[[ Dataset records open ]]

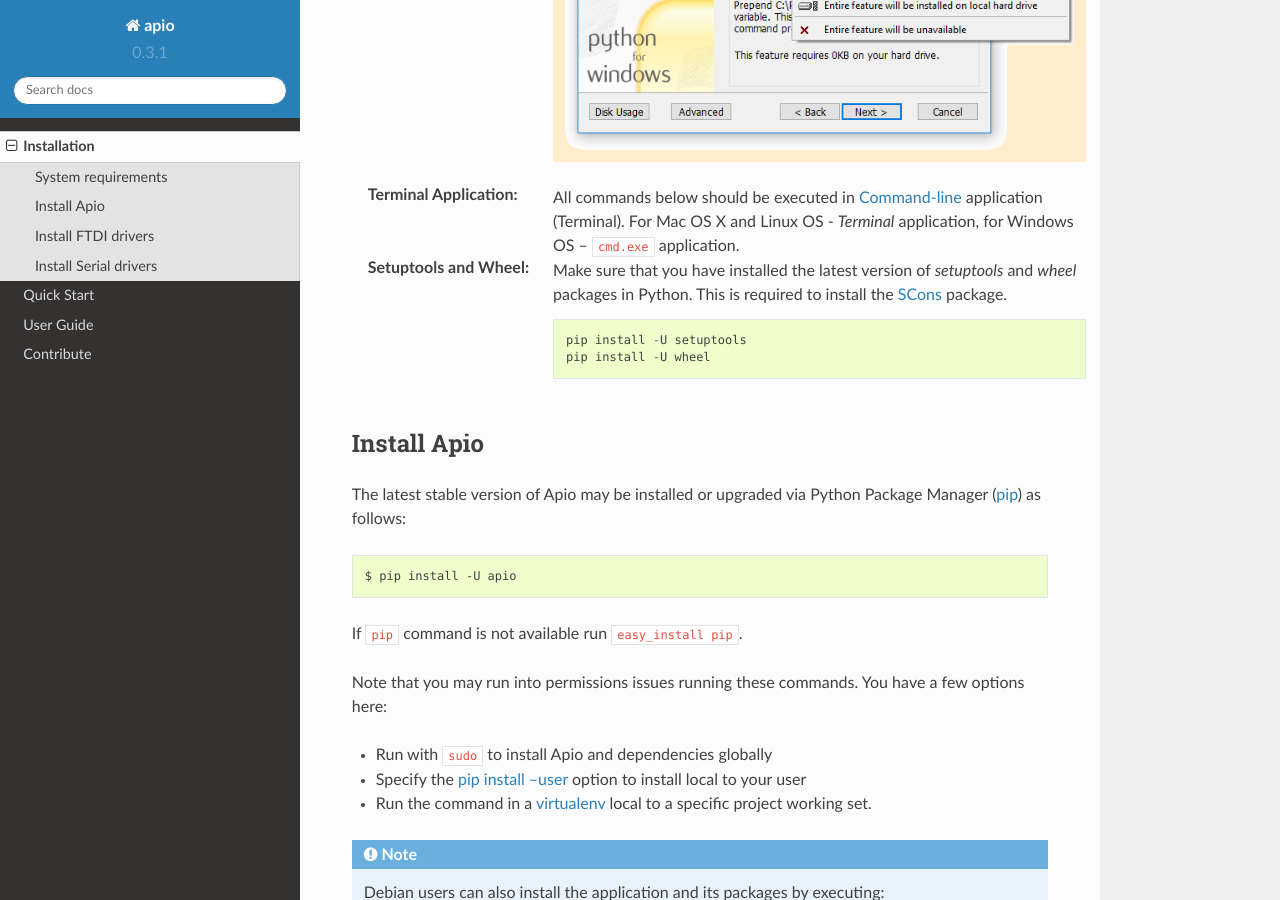
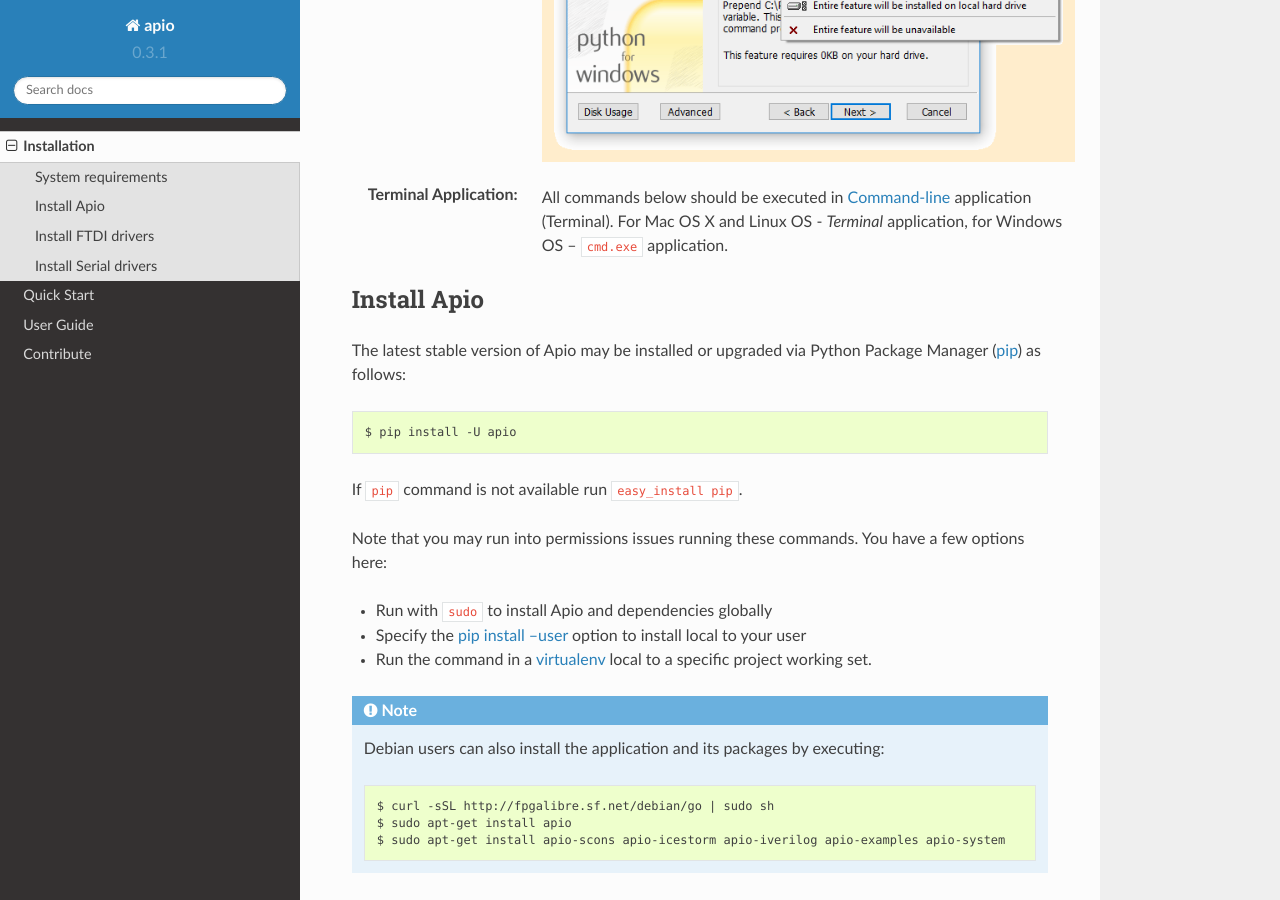
Before and after one commit to FPGAwars/apio, a Sphinx documentation site: the page built from docs/source/installation.rst, in a window 1280 px wide and 900 px high, scrolled down 890 px. Built offline with Sphinx 7.4.7 and the Read the Docs theme 2.0.0, drawn with Linux system fonts in a browser that asks for light colours.

Commit message:
Remove setuptools/wheel installation from docs

```diff
--- a/docs/source/installation.rst
+++ b/docs/source/installation.rst
@@ -29,16 +29,6 @@
   `Command-line <http://en.wikipedia.org/wiki/Command-line_interface>`_
   application (Terminal). For Mac OS X and Linux OS - *Terminal* application,
   for Windows OS – ``cmd.exe`` application.
-
-:Setuptools and Wheel:
-
-  Make sure that you have installed the latest version of `setuptools` and `wheel`
-  packages in Python. This is required to install the `SCons <https://pypi.python.org/pypi/SCons>`_ package.
-
-  .. code::
-
-    pip install -U setuptools
-    pip install -U wheel
 
 Install Apio
 ------------
```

[[ Dataset records closed ]]

What is required: A word-for-word copy of the records is needed, one that contains no pictures.

The completed task:
Before and after one commit to FPGAwars/apio, a Sphinx documentation site: the page built from docs/source/installation.rst, in a window 1280 px wide and 900 px high, scrolled down 890 px. Built offline with Sphinx 7.4.7 and the Read the Docs theme 2.0.0, drawn with Linux system fonts in a browser that asks for light colours.

Commit message:
Remove setuptools/wheel installation from docs

```diff
--- a/docs/source/installation.rst
+++ b/docs/source/installation.rst
@@ -29,16 +29,6 @@
   `Command-line <http://en.wikipedia.org/wiki/Command-line_interface>`_
   application (Terminal). For Mac OS X and Linux OS - *Terminal* application,
   for Windows OS – ``cmd.exe`` application.
-
-:Setuptools and Wheel:
-
-  Make sure that you have installed the latest version of `setuptools` and `wheel`
-  packages in Python. This is required to install the `SCons <https://pypi.python.org/pypi/SCons>`_ package.
-
-  .. code::
-
-    pip install -U setuptools
-    pip install -U wheel
 
 Install Apio
 ------------
```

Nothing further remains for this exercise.